*** Opening of RECORDS PROVIDED ***
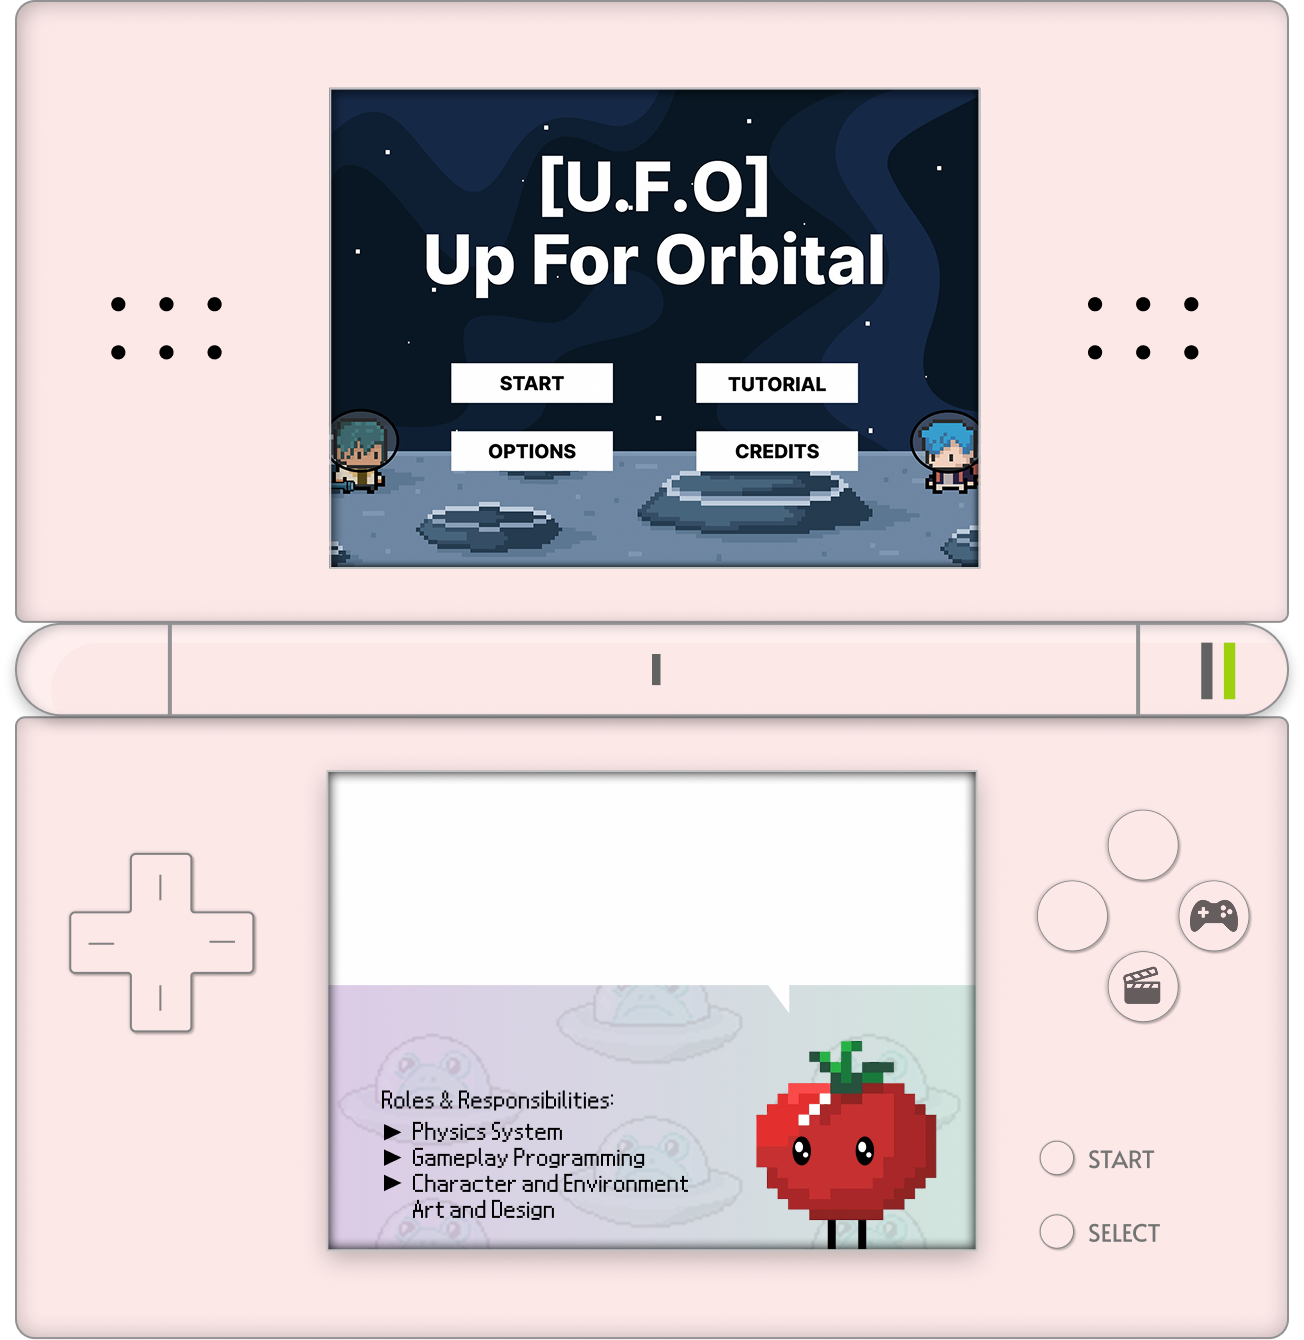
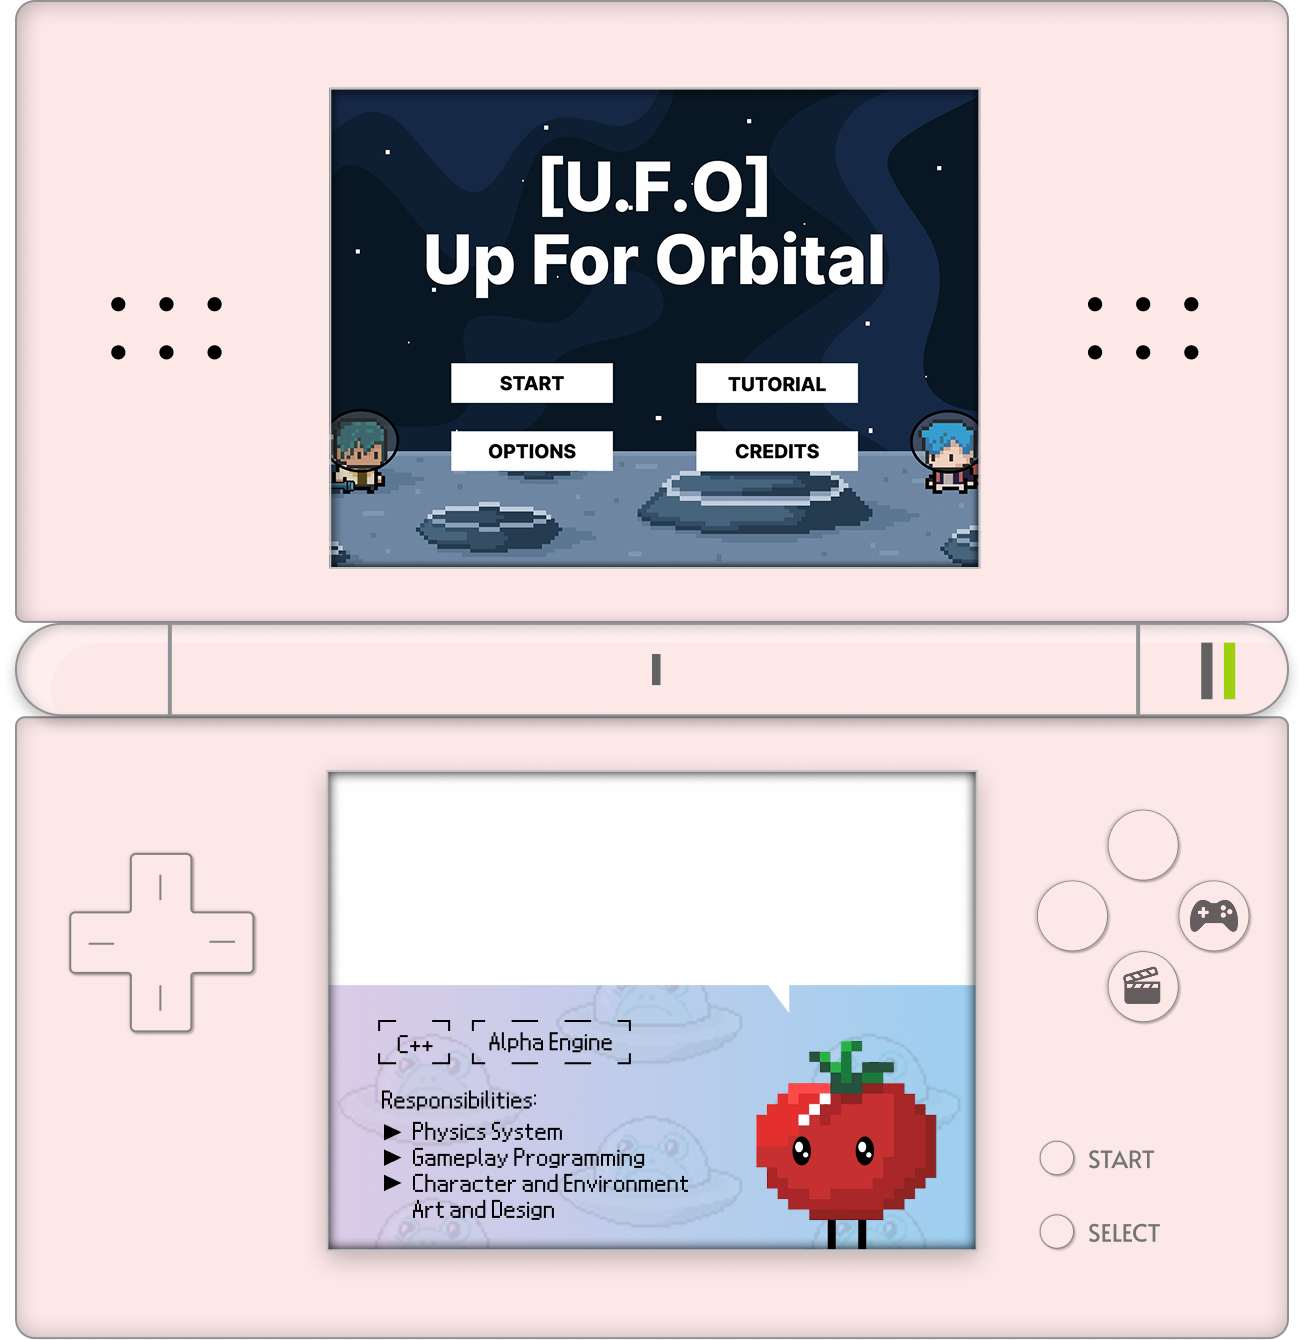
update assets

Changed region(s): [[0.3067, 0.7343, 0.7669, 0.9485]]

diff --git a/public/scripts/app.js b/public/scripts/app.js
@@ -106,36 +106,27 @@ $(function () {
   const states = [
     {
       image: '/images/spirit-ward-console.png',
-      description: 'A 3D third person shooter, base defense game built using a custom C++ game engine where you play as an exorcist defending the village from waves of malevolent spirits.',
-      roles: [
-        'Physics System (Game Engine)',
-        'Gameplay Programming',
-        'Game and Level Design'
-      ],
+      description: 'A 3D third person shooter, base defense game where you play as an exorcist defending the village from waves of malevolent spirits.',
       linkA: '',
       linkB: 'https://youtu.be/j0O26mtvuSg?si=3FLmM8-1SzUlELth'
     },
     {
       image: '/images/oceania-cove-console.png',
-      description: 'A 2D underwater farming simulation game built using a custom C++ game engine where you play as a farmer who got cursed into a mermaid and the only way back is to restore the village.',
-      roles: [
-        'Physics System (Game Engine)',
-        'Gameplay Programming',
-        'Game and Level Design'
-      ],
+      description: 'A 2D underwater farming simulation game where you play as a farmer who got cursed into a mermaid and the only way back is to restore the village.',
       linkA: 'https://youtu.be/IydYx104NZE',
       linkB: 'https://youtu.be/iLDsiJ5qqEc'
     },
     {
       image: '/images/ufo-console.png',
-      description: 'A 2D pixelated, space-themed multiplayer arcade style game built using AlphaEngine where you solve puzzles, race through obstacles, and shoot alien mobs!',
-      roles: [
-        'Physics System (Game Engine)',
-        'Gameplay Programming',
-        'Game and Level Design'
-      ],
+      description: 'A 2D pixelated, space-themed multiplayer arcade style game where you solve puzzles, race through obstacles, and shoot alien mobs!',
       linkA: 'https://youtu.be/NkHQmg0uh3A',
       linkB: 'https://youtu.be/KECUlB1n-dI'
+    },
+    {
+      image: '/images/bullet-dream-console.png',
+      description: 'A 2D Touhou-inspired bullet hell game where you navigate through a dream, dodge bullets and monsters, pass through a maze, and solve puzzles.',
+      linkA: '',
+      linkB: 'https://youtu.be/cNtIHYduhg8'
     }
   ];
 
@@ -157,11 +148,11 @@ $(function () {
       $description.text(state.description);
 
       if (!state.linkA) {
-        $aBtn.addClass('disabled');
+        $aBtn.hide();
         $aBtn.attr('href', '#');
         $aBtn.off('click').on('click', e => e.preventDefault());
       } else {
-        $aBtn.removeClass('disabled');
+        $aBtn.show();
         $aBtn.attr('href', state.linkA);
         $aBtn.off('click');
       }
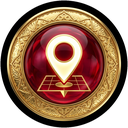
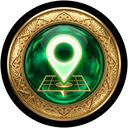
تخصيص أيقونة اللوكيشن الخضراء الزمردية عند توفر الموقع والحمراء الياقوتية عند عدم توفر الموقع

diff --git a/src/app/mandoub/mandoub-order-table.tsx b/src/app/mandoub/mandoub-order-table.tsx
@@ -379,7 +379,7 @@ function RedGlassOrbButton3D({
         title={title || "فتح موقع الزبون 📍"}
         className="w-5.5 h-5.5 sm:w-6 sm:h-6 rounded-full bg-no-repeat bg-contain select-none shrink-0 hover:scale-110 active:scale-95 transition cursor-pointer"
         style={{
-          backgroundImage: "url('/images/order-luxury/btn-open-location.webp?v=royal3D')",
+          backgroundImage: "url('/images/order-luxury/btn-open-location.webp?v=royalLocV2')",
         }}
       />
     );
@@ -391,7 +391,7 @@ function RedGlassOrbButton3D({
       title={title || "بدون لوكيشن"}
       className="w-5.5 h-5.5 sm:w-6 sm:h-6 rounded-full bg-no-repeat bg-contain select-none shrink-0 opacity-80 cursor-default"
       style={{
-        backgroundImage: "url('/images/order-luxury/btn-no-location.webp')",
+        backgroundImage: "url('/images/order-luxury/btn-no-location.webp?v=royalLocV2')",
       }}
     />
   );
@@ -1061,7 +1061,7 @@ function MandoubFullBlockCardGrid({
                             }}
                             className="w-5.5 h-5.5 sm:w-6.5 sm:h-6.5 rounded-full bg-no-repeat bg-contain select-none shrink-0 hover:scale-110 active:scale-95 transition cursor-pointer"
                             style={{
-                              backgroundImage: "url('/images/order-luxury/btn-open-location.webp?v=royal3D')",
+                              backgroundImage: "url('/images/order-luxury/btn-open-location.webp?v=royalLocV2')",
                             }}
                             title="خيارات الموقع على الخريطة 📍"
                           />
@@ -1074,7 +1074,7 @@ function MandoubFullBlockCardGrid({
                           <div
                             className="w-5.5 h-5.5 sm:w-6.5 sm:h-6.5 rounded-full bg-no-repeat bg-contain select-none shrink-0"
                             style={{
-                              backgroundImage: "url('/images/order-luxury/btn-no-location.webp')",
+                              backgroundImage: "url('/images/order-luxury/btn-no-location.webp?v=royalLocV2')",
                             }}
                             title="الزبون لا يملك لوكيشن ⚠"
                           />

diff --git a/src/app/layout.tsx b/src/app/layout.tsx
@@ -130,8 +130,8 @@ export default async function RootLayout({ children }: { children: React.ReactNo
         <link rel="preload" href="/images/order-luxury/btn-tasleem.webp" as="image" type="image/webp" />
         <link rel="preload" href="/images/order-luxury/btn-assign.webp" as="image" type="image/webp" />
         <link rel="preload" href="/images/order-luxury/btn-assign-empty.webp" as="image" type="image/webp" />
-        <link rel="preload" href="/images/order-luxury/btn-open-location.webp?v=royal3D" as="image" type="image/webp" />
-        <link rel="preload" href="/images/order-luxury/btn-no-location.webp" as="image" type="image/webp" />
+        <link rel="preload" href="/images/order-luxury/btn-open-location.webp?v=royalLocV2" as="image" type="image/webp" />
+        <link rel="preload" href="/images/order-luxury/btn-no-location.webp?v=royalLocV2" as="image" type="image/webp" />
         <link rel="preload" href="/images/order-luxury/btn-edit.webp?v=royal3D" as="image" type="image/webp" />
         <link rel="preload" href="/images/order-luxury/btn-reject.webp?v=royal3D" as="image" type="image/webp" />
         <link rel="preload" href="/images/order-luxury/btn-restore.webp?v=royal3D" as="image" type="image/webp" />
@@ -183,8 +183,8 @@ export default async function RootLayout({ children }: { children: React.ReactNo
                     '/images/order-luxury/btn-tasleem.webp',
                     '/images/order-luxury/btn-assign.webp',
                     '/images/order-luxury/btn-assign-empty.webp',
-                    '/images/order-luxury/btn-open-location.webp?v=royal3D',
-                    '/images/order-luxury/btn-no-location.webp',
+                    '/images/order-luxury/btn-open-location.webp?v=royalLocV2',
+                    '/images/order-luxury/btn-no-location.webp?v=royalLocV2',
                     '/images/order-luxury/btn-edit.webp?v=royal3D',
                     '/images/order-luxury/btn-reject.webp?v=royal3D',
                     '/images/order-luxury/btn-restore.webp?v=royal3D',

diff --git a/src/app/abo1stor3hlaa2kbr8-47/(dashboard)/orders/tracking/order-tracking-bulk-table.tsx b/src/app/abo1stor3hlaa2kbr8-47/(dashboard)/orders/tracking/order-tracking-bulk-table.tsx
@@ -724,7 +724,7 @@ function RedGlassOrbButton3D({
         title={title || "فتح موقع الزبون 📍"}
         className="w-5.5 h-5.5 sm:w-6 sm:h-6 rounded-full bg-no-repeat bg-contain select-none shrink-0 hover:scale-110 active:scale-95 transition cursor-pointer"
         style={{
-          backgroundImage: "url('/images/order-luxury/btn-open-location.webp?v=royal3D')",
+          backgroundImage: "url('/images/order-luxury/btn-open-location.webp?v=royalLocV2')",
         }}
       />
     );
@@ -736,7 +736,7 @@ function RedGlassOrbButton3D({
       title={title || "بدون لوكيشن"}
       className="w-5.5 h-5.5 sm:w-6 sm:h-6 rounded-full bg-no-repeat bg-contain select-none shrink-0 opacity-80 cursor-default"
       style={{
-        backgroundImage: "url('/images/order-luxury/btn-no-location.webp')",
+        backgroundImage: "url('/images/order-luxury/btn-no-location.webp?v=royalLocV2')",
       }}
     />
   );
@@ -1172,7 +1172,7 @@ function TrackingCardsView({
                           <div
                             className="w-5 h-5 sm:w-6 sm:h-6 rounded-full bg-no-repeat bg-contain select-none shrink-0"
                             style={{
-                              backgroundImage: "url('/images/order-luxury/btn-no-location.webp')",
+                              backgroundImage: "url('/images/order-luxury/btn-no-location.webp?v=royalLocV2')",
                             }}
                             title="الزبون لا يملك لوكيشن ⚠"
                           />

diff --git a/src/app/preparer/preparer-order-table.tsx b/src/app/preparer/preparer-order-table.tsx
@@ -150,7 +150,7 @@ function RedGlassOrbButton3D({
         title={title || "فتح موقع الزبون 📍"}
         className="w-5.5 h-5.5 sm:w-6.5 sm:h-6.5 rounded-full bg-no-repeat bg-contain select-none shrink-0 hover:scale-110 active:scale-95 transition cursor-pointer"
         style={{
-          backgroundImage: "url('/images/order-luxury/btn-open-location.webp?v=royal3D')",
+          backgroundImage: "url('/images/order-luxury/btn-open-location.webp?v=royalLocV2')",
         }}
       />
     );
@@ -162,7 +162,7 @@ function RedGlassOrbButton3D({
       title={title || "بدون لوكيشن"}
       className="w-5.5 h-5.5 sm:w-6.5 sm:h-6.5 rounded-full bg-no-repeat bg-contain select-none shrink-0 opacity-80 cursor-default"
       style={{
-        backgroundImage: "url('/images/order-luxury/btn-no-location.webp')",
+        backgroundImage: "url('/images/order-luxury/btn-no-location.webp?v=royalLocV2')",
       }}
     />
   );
*** Close of RECORDS PROVIDED ***
▶ [PROBLEM TO WORK ON]: Extract every line containing the string "linkA" from the data above.

▶ [EXERCISE OUTPUT]:
       linkA: '',
       linkA: 'https://youtu.be/IydYx104NZE',
       linkA: 'https://youtu.be/NkHQmg0uh3A',
+      linkA: '',
       if (!state.linkA) {
         $aBtn.attr('href', state.linkA);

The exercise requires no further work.